Report all lines from the entries below in which "paper" appears.

= Beginning of Section =

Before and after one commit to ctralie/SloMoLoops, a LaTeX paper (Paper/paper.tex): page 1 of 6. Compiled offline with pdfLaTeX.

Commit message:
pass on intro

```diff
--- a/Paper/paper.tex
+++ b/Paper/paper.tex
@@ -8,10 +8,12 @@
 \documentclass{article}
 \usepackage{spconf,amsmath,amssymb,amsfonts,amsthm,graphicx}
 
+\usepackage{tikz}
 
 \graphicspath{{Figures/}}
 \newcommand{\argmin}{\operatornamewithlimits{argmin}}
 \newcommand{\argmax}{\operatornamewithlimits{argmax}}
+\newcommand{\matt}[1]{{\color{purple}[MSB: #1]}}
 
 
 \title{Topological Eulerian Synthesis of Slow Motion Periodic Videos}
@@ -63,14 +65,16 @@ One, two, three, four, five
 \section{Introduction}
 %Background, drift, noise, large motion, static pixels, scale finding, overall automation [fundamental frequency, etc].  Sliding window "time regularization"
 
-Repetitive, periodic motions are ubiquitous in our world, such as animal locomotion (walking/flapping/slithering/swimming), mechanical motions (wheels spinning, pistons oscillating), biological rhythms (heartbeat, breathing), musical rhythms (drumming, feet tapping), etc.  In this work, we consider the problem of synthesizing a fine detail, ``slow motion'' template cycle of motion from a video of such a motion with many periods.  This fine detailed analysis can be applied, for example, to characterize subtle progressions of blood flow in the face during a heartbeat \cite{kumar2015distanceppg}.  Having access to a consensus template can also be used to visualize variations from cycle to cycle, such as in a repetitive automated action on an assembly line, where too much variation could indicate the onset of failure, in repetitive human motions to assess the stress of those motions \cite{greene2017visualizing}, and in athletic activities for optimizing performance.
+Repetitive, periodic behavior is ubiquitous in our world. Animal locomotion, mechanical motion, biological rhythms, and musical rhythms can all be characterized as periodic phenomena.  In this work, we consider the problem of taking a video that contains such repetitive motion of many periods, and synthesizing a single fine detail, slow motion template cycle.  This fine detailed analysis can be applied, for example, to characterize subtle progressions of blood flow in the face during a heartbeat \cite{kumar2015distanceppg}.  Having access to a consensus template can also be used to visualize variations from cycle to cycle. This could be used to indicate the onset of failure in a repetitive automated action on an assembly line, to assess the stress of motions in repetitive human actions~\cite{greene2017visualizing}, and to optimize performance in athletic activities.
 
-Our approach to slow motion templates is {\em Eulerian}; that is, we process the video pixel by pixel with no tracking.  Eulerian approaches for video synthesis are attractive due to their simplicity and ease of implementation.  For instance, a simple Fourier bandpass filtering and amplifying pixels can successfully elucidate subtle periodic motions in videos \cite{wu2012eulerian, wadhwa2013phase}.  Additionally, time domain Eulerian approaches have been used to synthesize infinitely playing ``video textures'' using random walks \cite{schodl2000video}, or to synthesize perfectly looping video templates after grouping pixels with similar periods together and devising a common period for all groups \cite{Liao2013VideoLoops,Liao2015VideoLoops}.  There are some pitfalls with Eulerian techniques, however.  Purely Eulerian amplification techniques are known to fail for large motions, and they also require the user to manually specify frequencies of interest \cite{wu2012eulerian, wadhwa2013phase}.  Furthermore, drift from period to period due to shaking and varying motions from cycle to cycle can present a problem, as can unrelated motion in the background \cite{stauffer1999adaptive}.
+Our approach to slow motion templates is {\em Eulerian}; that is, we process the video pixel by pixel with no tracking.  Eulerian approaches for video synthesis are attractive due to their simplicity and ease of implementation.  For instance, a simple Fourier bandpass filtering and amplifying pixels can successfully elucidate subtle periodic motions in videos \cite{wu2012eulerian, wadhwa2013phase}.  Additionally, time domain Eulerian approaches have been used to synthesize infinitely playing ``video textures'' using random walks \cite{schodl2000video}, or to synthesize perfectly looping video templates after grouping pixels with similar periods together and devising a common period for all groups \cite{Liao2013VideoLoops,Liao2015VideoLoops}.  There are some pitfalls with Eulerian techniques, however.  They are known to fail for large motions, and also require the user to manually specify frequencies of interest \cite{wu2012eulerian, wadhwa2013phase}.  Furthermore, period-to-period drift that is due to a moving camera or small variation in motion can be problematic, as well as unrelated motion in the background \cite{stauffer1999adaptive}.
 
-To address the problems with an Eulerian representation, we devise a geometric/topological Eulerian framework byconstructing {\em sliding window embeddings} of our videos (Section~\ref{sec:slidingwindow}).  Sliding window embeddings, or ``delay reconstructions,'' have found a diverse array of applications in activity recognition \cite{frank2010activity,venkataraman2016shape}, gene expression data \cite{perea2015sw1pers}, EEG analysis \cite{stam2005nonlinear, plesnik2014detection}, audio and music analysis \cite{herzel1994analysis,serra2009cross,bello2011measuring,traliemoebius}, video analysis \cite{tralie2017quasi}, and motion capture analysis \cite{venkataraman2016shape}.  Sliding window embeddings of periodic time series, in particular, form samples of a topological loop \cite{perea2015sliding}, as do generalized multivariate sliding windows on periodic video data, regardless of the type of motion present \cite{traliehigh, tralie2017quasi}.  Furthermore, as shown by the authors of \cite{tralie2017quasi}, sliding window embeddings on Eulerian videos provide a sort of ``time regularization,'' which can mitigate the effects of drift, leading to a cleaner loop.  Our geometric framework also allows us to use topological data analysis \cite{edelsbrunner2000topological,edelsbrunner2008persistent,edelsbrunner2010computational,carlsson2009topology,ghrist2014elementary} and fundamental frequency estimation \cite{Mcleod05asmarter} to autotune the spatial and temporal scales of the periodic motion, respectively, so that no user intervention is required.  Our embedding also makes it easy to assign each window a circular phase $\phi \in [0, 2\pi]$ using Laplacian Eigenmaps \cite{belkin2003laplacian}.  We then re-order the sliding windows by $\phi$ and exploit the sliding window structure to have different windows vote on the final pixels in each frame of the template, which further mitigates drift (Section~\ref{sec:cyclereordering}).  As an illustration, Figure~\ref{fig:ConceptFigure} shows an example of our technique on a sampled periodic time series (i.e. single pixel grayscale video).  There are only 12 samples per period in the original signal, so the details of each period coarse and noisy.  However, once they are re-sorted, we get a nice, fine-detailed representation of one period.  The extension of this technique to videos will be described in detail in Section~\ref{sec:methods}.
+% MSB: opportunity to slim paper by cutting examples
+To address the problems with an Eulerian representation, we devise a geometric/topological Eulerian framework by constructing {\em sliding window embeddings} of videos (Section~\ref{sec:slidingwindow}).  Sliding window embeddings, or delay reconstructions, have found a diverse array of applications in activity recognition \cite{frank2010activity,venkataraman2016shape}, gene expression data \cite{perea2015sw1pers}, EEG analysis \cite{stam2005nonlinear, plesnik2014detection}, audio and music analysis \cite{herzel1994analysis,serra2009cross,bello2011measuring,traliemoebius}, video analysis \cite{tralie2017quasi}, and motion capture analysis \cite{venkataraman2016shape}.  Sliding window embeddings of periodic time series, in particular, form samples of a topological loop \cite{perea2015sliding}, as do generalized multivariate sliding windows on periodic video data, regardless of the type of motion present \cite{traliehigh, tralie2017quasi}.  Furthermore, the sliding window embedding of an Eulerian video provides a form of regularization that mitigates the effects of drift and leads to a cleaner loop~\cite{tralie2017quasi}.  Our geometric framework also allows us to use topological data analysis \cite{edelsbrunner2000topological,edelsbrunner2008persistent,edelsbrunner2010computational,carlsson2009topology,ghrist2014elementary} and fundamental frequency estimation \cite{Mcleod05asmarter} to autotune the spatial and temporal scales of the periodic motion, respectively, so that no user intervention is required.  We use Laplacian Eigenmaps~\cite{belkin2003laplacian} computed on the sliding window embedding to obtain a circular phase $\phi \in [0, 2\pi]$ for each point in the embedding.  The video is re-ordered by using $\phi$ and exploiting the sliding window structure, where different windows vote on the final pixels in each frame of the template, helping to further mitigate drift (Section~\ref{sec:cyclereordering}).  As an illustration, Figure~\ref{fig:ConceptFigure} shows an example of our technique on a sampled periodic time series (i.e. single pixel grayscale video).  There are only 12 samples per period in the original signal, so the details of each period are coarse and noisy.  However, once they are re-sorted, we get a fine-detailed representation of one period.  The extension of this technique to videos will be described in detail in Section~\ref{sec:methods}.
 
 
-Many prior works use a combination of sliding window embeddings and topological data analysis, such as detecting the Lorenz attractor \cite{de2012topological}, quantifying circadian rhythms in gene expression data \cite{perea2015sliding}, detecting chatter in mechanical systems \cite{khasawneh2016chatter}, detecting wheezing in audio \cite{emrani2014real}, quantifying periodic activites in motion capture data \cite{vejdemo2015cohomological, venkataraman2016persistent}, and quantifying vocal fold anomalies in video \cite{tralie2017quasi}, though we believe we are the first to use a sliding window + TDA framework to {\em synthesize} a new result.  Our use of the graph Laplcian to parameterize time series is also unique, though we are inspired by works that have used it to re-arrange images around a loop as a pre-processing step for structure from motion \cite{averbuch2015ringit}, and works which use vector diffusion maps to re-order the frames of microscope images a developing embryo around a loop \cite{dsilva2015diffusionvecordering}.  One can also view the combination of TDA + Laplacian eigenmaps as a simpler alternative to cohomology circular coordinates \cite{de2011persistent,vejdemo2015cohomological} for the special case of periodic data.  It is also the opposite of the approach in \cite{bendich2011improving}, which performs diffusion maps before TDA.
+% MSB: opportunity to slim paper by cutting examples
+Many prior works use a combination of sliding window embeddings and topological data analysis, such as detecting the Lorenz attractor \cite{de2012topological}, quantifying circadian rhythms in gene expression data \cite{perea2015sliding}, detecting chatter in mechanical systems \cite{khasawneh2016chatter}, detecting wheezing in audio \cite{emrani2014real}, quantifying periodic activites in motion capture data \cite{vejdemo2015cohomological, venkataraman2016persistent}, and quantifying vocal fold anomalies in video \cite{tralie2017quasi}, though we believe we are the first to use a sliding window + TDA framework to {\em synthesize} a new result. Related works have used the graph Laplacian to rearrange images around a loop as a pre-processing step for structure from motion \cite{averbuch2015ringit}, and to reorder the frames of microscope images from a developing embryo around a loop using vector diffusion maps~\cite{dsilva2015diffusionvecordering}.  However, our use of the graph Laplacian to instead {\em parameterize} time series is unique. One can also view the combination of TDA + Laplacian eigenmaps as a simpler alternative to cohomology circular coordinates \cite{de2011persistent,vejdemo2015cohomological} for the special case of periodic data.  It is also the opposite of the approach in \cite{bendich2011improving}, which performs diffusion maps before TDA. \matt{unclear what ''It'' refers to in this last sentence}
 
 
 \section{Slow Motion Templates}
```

= End of Section =
= Beginning of Section =

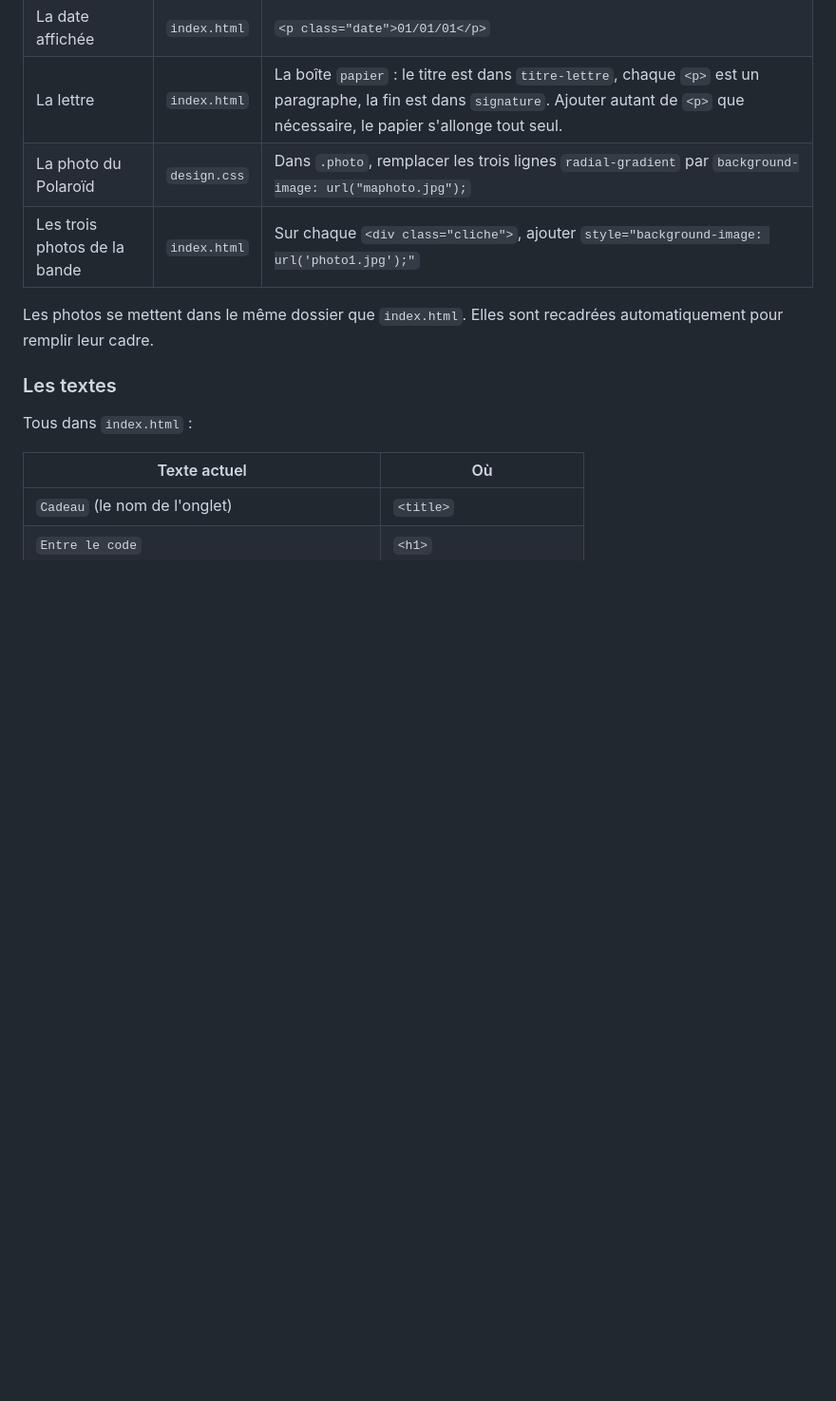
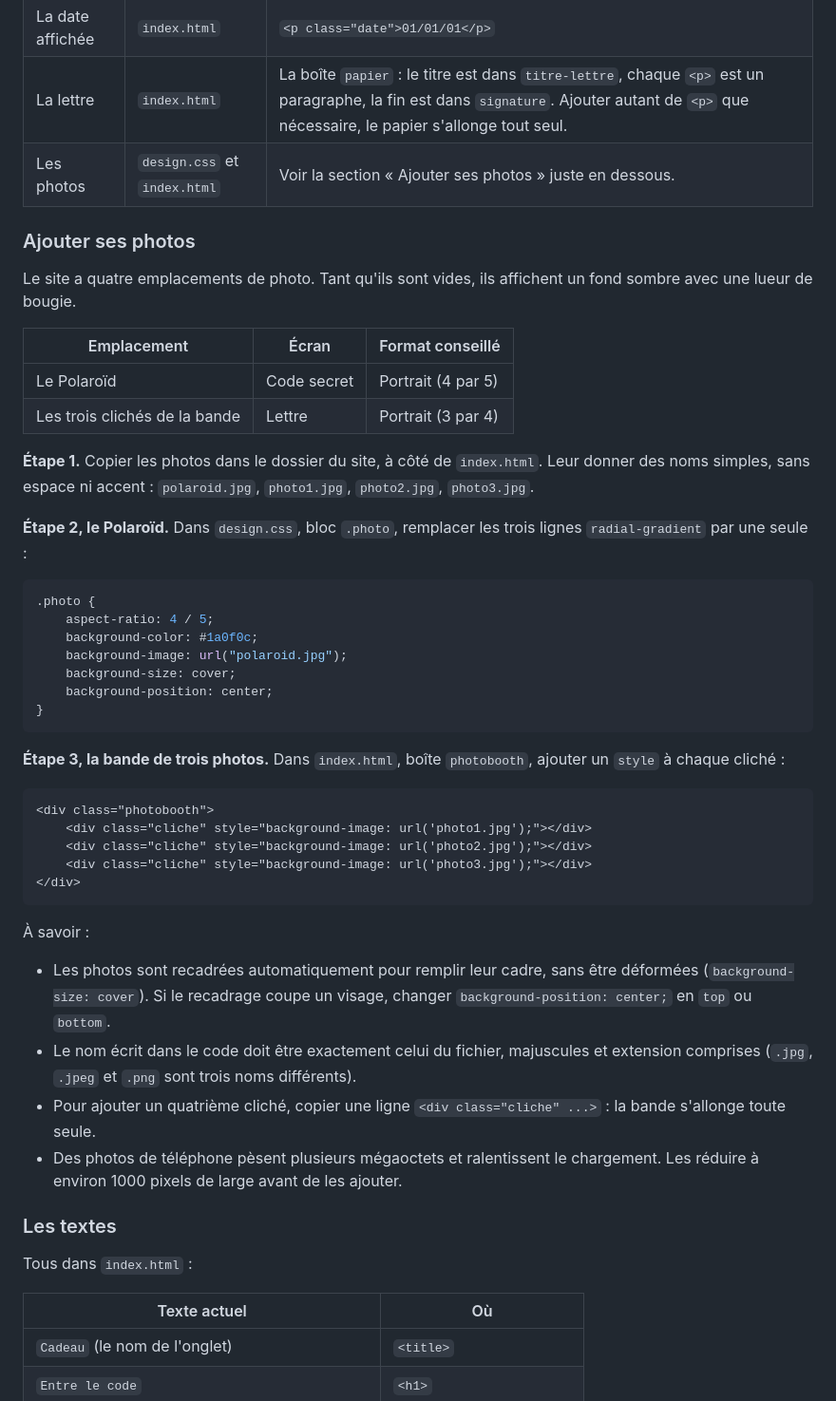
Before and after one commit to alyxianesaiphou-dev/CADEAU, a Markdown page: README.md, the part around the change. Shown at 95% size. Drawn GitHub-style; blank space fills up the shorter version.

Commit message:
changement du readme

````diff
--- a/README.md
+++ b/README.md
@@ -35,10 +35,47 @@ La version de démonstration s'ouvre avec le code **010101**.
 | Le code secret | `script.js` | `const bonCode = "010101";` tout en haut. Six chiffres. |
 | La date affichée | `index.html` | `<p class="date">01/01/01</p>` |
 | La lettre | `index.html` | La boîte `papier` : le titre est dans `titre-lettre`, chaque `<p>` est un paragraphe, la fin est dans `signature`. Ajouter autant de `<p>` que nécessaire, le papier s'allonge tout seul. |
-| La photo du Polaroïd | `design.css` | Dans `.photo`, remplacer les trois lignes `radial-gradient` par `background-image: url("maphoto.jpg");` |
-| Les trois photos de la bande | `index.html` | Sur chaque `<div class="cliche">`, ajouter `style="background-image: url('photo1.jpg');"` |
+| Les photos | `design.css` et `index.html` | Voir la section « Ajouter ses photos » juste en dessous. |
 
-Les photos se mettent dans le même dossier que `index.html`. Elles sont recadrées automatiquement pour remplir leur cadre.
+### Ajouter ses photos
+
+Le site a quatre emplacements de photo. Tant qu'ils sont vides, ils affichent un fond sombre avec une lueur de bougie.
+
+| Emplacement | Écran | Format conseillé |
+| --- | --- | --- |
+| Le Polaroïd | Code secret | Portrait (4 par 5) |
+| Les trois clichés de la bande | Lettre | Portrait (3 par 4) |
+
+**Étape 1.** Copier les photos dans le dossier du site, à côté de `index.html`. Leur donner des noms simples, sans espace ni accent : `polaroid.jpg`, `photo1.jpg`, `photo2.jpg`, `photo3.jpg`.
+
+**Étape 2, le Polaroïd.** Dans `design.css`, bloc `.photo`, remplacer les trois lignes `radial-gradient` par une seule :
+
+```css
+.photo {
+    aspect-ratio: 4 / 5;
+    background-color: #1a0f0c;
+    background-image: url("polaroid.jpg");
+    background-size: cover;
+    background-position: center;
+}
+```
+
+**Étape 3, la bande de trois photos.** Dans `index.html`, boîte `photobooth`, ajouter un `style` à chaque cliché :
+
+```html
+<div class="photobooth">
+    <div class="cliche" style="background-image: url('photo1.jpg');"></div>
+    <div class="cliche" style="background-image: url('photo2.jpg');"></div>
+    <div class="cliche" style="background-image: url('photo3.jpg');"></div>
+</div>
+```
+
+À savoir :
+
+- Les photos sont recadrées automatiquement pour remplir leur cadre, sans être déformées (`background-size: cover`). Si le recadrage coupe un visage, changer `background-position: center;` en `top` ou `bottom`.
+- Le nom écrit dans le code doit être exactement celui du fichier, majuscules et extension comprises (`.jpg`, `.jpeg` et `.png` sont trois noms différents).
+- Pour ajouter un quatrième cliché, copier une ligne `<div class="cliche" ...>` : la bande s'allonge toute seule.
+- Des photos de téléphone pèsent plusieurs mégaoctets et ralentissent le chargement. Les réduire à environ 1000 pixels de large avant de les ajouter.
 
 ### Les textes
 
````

= End of Section =

◆ Response to this task ◆
Before and after one commit to ctralie/SloMoLoops, a LaTeX paper (Paper/paper.tex): page 1 of 6. Compiled offline with pdfLaTeX.
--- a/Paper/paper.tex
+++ b/Paper/paper.tex
+% MSB: opportunity to slim paper by cutting examples
+% MSB: opportunity to slim paper by cutting examples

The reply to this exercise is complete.